* **Work required**
Repeat the records below exactly as they appear, leaving out any pictures.

-- Dataset follows --

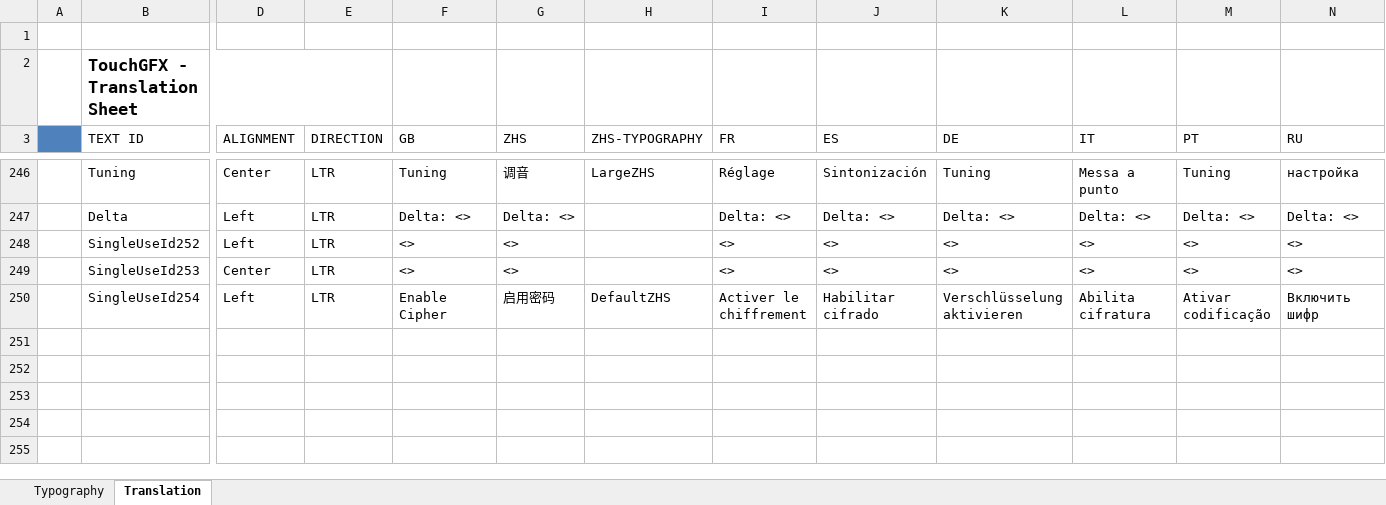
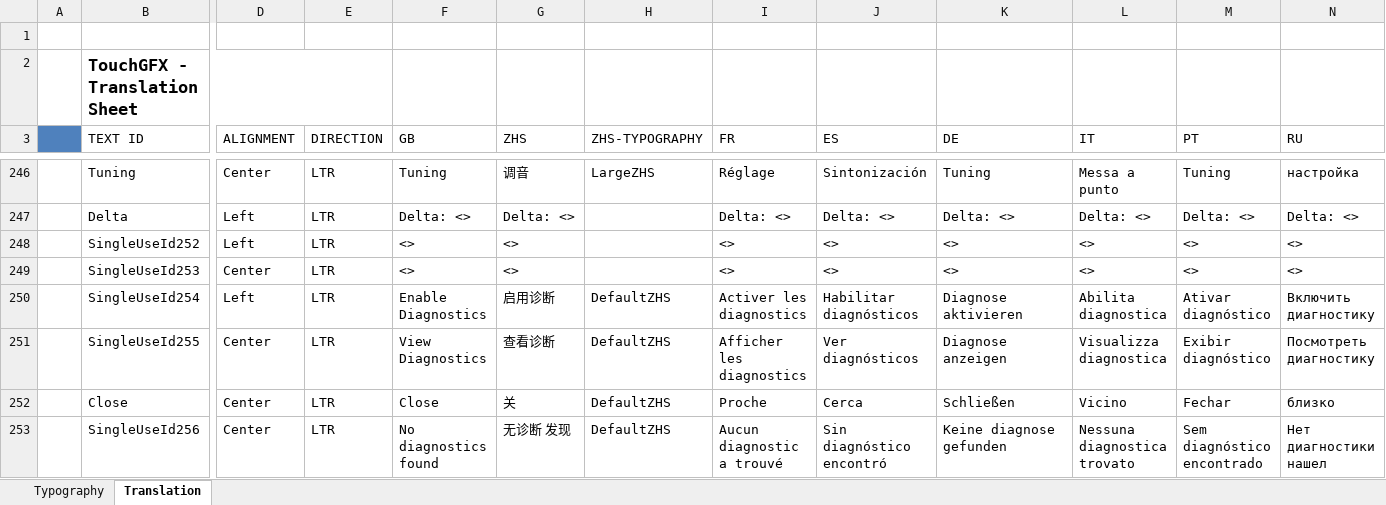
Before and after one commit to john-giles-ff/Recover, an Excel workbook: RECOVER/assets/texts/texts.xlsx, sheet Translation, drawn as a sheet; only a part is shown, gaps mark what is left out; values as stored, in another font and other column widths than the file's, no borders; rows hold the shown columns only; ↵ is a line break in a cell; the diff names each change by its address in the sheet, - before the commit and + after, or states it on an @@ line.

Commit message:
Added diagnostic memory

```diff
--- a/RECOVER/assets/texts/texts.xlsx (sheet Translation)
+++ b/RECOVER/assets/texts/texts.xlsx (sheet Translation)
-F250 (GB): Enable Cipher
+F250 (GB): Enable Diagnostics
-G250 (ZHS): 启用密码
+G250 (ZHS): 启用诊断
-I250 (FR): Activer le chiffrement
+I250 (FR): Activer les diagnostics
-J250 (ES): Habilitar cifrado
+J250 (ES): Habilitar diagnósticos
-K250 (DE): Verschlüsselung aktivieren
+K250 (DE): Diagnose aktivieren
-L250 (IT): Abilita cifratura
+L250 (IT): Abilita diagnostica
-M250 (PT): Ativar codificação
+M250 (PT): Ativar diagnóstico
-N250 (RU): Включить шифр
+N250 (RU): Включить диагностику
+row 251:  | SingleUseId255 | Center | LTR | View Diagnostics | 查看诊断 | DefaultZHS | Afficher les diagnostics | Ver diagnósticos | Diagnose anzeigen | Visualizza diagnostica | Exibir diagnóstico | Посмотреть диагностику
+row 252:  | Close | Center | LTR | Close | 关 | DefaultZHS | Proche | Cerca | Schließen | Vicino | Fechar | близко
+row 253:  | SingleUseId256 | Center | LTR | No diagnostics ↵ found | 无诊断 发现 | DefaultZHS | Aucun diagnostic ↵ a trouvé | Sin diagnóstico ↵ encontró | Keine diagnose ↵ gefunden | Nessuna diagnostica ↵ trovato | Sem diagnóstico ↵ encontrado | Нет диагностики ↵ нашел
```
Also changed, not shown: 13 other files.
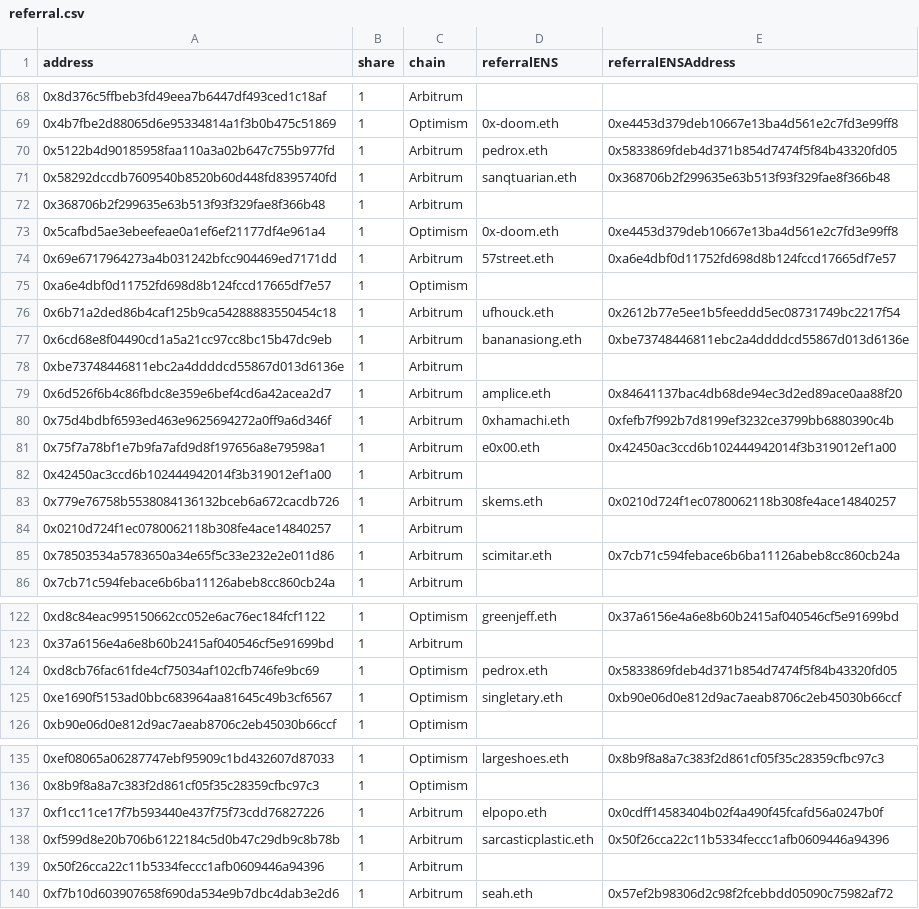
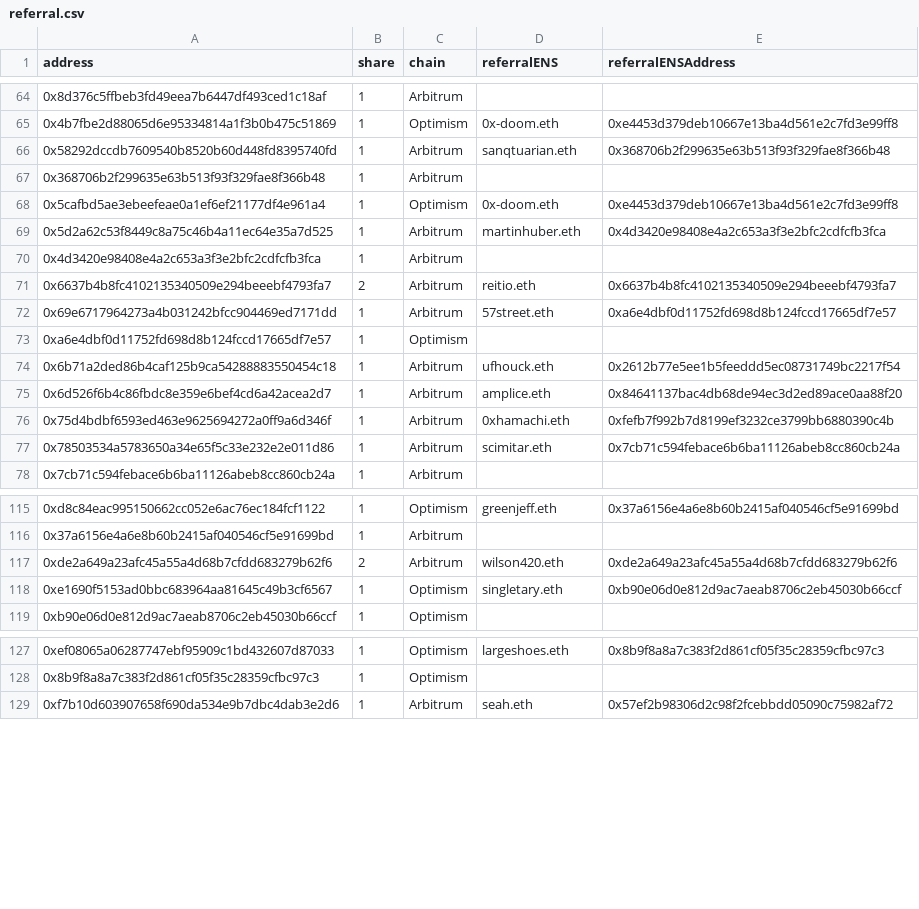
Before and after one commit to Promethios-Fire/airdrop-0, a CSV file: csv/referral.csv, drawn as a sheet; only a part is shown, gaps mark what is left out; removed rows and columns are numbered as before the commit, all else as after; the diff covers the shown part only; the diff names each change by its address in the sheet, - before the commit and + after, or states it on an @@ line.

```diff
--- a/csv/referral.csv
+++ b/csv/referral.csv
-row 70: 0x5122b4d90185958faa110a3a02b647c755b977fd | 1 | Arbitrum | pedrox.eth | 0x5833869fdeb4d371b854d7474f5f84b43320fd05
+row 69: 0x5d2a62c53f8449c8a75c46b4a11ec64e35a7d525 | 1 | Arbitrum | martinhuber.eth | 0x4d3420e98408e4a2c653a3f3e2bfc2cdfcfb3fca
+row 70: 0x4d3420e98408e4a2c653a3f3e2bfc2cdfcfb3fca | 1 | Arbitrum
+row 71: 0x6637b4b8fc4102135340509e294beeebf4793fa7 | 2 | Arbitrum | reitio.eth | 0x6637b4b8fc4102135340509e294beeebf4793fa7
-row 77: 0x6cd68e8f04490cd1a5a21cc97cc8bc15b47dc9eb | 1 | Arbitrum | bananasiong.eth | 0xbe73748446811ebc2a4ddddcd55867d013d6136e
-row 78: 0xbe73748446811ebc2a4ddddcd55867d013d6136e | 1 | Arbitrum
-row 81: 0x75f7a78bf1e7b9fa7afd9d8f197656a8e79598a1 | 1 | Arbitrum | e0x00.eth | 0x42450ac3ccd6b102444942014f3b319012ef1a00
-row 82: 0x42450ac3ccd6b102444942014f3b319012ef1a00 | 1 | Arbitrum
-row 83: 0x779e76758b5538084136132bceb6a672cacdb726 | 1 | Arbitrum | skems.eth | 0x0210d724f1ec0780062118b308fe4ace14840257
-row 84: 0x0210d724f1ec0780062118b308fe4ace14840257 | 1 | Arbitrum
-row 124: 0xd8cb76fac61fde4cf75034af102cfb746fe9bc69 | 1 | Optimism | pedrox.eth | 0x5833869fdeb4d371b854d7474f5f84b43320fd05
+row 117: 0xde2a649a23afc45a55a4d68b7cfdd683279b62f6 | 2 | Arbitrum | wilson420.eth | 0xde2a649a23afc45a55a4d68b7cfdd683279b62f6
-row 137: 0xf1cc11ce17f7b593440e437f75f73cdd76827226 | 1 | Arbitrum | elpopo.eth | 0x0cdff14583404b02f4a490f45fcafd56a0247b0f
-row 138: 0xf599d8e20b706b6122184c5d0b47c29db9c8b78b | 1 | Arbitrum | sarcasticplastic.eth | 0x50f26cca22c11b5334feccc1afb0609446a94396
-row 139: 0x50f26cca22c11b5334feccc1afb0609446a94396 | 1 | Arbitrum
```
Also changed, not shown: 11 added rows, 15 removed rows and 5 edited cells elsewhere in this file, csv/unclaimedENSList.csv, 1 other file.
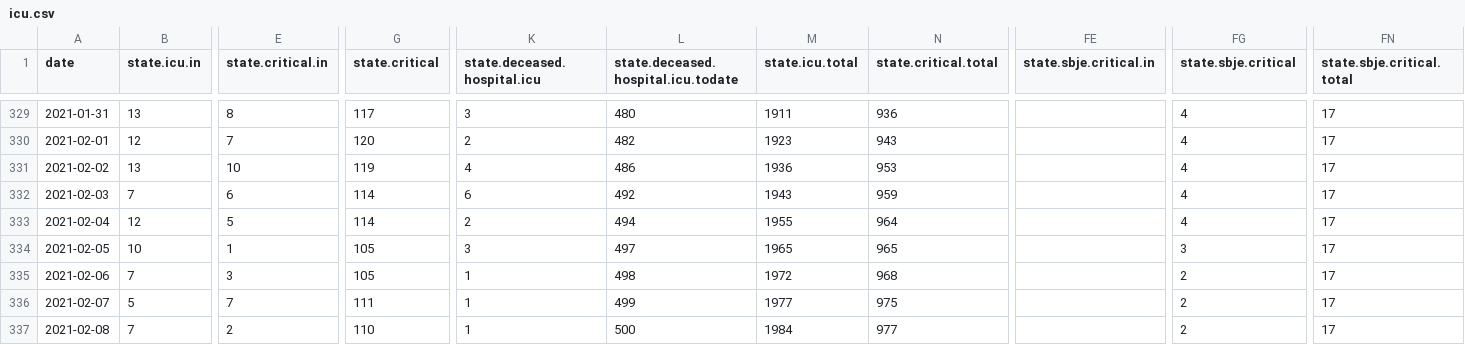
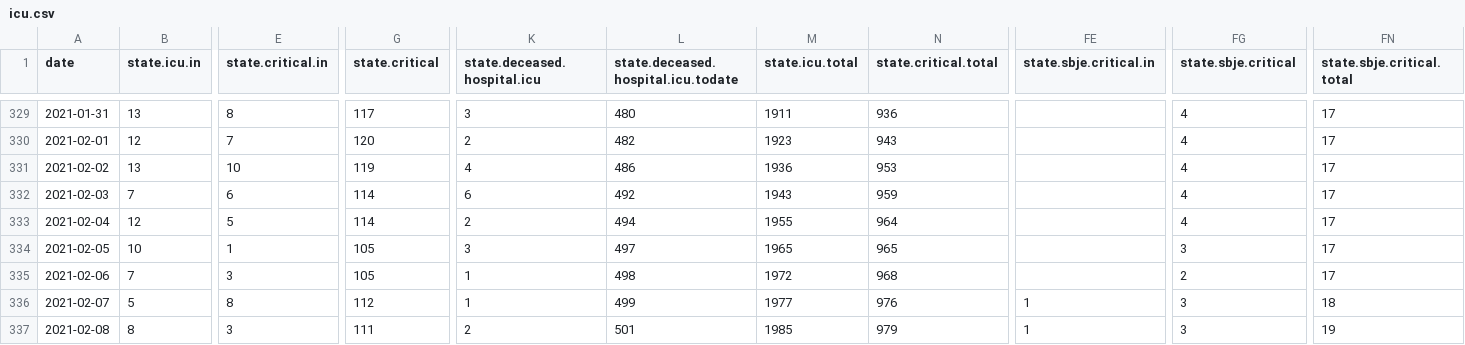
Before and after one commit to sledilnik/data, a CSV file: csv/icu.csv, drawn as a sheet; only a part is shown, gaps mark what is left out; the diff covers the shown part only; the diff names each change by its address in the sheet, - before the commit and + after, or states it on an @@ line.

```diff
--- a/csv/icu.csv
+++ b/csv/icu.csv
-E336 (state.critical.in): 7
+E336 (state.critical.in): 8
-G336 (state.critical): 111
+G336 (state.critical): 112
-N336 (state.critical.total): 975
+N336 (state.critical.total): 976
-FE336:FE337 (state.sbje.critical.in): (empty)
+FE336:FE337 (state.sbje.critical.in): 1
-FG336:FG337 (state.sbje.critical): 2
+FG336:FG337 (state.sbje.critical): 3
-FN336 (state.sbje.critical.total): 17
+FN336 (state.sbje.critical.total): 18
-B337 (state.icu.in): 7
+B337 (state.icu.in): 8
-E337 (state.critical.in): 2
+E337 (state.critical.in): 3
-G337 (state.critical): 110
+G337 (state.critical): 111
-K337 (state.deceased.hospital.icu): 1
+K337 (state.deceased.hospital.icu): 2
-L337: 500
+L337: 501
-M337 (state.icu.total): 1984
+M337 (state.icu.total): 1985
-N337 (state.critical.total): 977
+N337 (state.critical.total): 979
-FN337 (state.sbje.critical.total): 17
+FN337 (state.sbje.critical.total): 19
```
Also changed, not shown: 4 edited cells elsewhere in this file, csv/hospitals.csv, csv/patients.csv, 5 other files.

-- Dataset concluded --

* **Reply to the exercise**
Before and after one commit to john-giles-ff/Recover, an Excel workbook: RECOVER/assets/texts/texts.xlsx, sheet Translation, drawn as a sheet; only a part is shown, gaps mark what is left out; values as stored, in another font and other column widths than the file's, no borders; rows hold the shown columns only; ↵ is a line break in a cell; the diff names each change by its address in the sheet, - before the commit and + after, or states it on an @@ line.

Commit message:
Added diagnostic memory

```diff
--- a/RECOVER/assets/texts/texts.xlsx (sheet Translation)
+++ b/RECOVER/assets/texts/texts.xlsx (sheet Translation)
-F250 (GB): Enable Cipher
+F250 (GB): Enable Diagnostics
-G250 (ZHS): 启用密码
+G250 (ZHS): 启用诊断
-I250 (FR): Activer le chiffrement
+I250 (FR): Activer les diagnostics
-J250 (ES): Habilitar cifrado
+J250 (ES): Habilitar diagnósticos
-K250 (DE): Verschlüsselung aktivieren
+K250 (DE): Diagnose aktivieren
-L250 (IT): Abilita cifratura
+L250 (IT): Abilita diagnostica
-M250 (PT): Ativar codificação
+M250 (PT): Ativar diagnóstico
-N250 (RU): Включить шифр
+N250 (RU): Включить диагностику
+row 251:  | SingleUseId255 | Center | LTR | View Diagnostics | 查看诊断 | DefaultZHS | Afficher les diagnostics | Ver diagnósticos | Diagnose anzeigen | Visualizza diagnostica | Exibir diagnóstico | Посмотреть диагностику
+row 252:  | Close | Center | LTR | Close | 关 | DefaultZHS | Proche | Cerca | Schließen | Vicino | Fechar | близко
+row 253:  | SingleUseId256 | Center | LTR | No diagnostics ↵ found | 无诊断 发现 | DefaultZHS | Aucun diagnostic ↵ a trouvé | Sin diagnóstico ↵ encontró | Keine diagnose ↵ gefunden | Nessuna diagnostica ↵ trovato | Sem diagnóstico ↵ encontrado | Нет диагностики ↵ нашел
```
Also changed, not shown: 13 other files.
Before and after one commit to Promethios-Fire/airdrop-0, a CSV file: csv/referral.csv, drawn as a sheet; only a part is shown, gaps mark what is left out; removed rows and columns are numbered as before the commit, all else as after; the diff covers the shown part only; the diff names each change by its address in the sheet, - before the commit and + after, or states it on an @@ line.

```diff
--- a/csv/referral.csv
+++ b/csv/referral.csv
-row 70: 0x5122b4d90185958faa110a3a02b647c755b977fd | 1 | Arbitrum | pedrox.eth | 0x5833869fdeb4d371b854d7474f5f84b43320fd05
+row 69: 0x5d2a62c53f8449c8a75c46b4a11ec64e35a7d525 | 1 | Arbitrum | martinhuber.eth | 0x4d3420e98408e4a2c653a3f3e2bfc2cdfcfb3fca
+row 70: 0x4d3420e98408e4a2c653a3f3e2bfc2cdfcfb3fca | 1 | Arbitrum
+row 71: 0x6637b4b8fc4102135340509e294beeebf4793fa7 | 2 | Arbitrum | reitio.eth | 0x6637b4b8fc4102135340509e294beeebf4793fa7
-row 77: 0x6cd68e8f04490cd1a5a21cc97cc8bc15b47dc9eb | 1 | Arbitrum | bananasiong.eth | 0xbe73748446811ebc2a4ddddcd55867d013d6136e
-row 78: 0xbe73748446811ebc2a4ddddcd55867d013d6136e | 1 | Arbitrum
-row 81: 0x75f7a78bf1e7b9fa7afd9d8f197656a8e79598a1 | 1 | Arbitrum | e0x00.eth | 0x42450ac3ccd6b102444942014f3b319012ef1a00
-row 82: 0x42450ac3ccd6b102444942014f3b319012ef1a00 | 1 | Arbitrum
-row 83: 0x779e76758b5538084136132bceb6a672cacdb726 | 1 | Arbitrum | skems.eth | 0x0210d724f1ec0780062118b308fe4ace14840257
-row 84: 0x0210d724f1ec0780062118b308fe4ace14840257 | 1 | Arbitrum
-row 124: 0xd8cb76fac61fde4cf75034af102cfb746fe9bc69 | 1 | Optimism | pedrox.eth | 0x5833869fdeb4d371b854d7474f5f84b43320fd05
+row 117: 0xde2a649a23afc45a55a4d68b7cfdd683279b62f6 | 2 | Arbitrum | wilson420.eth | 0xde2a649a23afc45a55a4d68b7cfdd683279b62f6
-row 137: 0xf1cc11ce17f7b593440e437f75f73cdd76827226 | 1 | Arbitrum | elpopo.eth | 0x0cdff14583404b02f4a490f45fcafd56a0247b0f
-row 138: 0xf599d8e20b706b6122184c5d0b47c29db9c8b78b | 1 | Arbitrum | sarcasticplastic.eth | 0x50f26cca22c11b5334feccc1afb0609446a94396
-row 139: 0x50f26cca22c11b5334feccc1afb0609446a94396 | 1 | Arbitrum
```
Also changed, not shown: 11 added rows, 15 removed rows and 5 edited cells elsewhere in this file, csv/unclaimedENSList.csv, 1 other file.
Before and after one commit to sledilnik/data, a CSV file: csv/icu.csv, drawn as a sheet; only a part is shown, gaps mark what is left out; the diff covers the shown part only; the diff names each change by its address in the sheet, - before the commit and + after, or states it on an @@ line.

```diff
--- a/csv/icu.csv
+++ b/csv/icu.csv
-E336 (state.critical.in): 7
+E336 (state.critical.in): 8
-G336 (state.critical): 111
+G336 (state.critical): 112
-N336 (state.critical.total): 975
+N336 (state.critical.total): 976
-FE336:FE337 (state.sbje.critical.in): (empty)
+FE336:FE337 (state.sbje.critical.in): 1
-FG336:FG337 (state.sbje.critical): 2
+FG336:FG337 (state.sbje.critical): 3
-FN336 (state.sbje.critical.total): 17
+FN336 (state.sbje.critical.total): 18
-B337 (state.icu.in): 7
+B337 (state.icu.in): 8
-E337 (state.critical.in): 2
+E337 (state.critical.in): 3
-G337 (state.critical): 110
+G337 (state.critical): 111
-K337 (state.deceased.hospital.icu): 1
+K337 (state.deceased.hospital.icu): 2
-L337: 500
+L337: 501
-M337 (state.icu.total): 1984
+M337 (state.icu.total): 1985
-N337 (state.critical.total): 977
+N337 (state.critical.total): 979
-FN337 (state.sbje.critical.total): 17
+FN337 (state.sbje.critical.total): 19
```
Also changed, not shown: 4 edited cells elsewhere in this file, csv/hospitals.csv, csv/patients.csv, 5 other files.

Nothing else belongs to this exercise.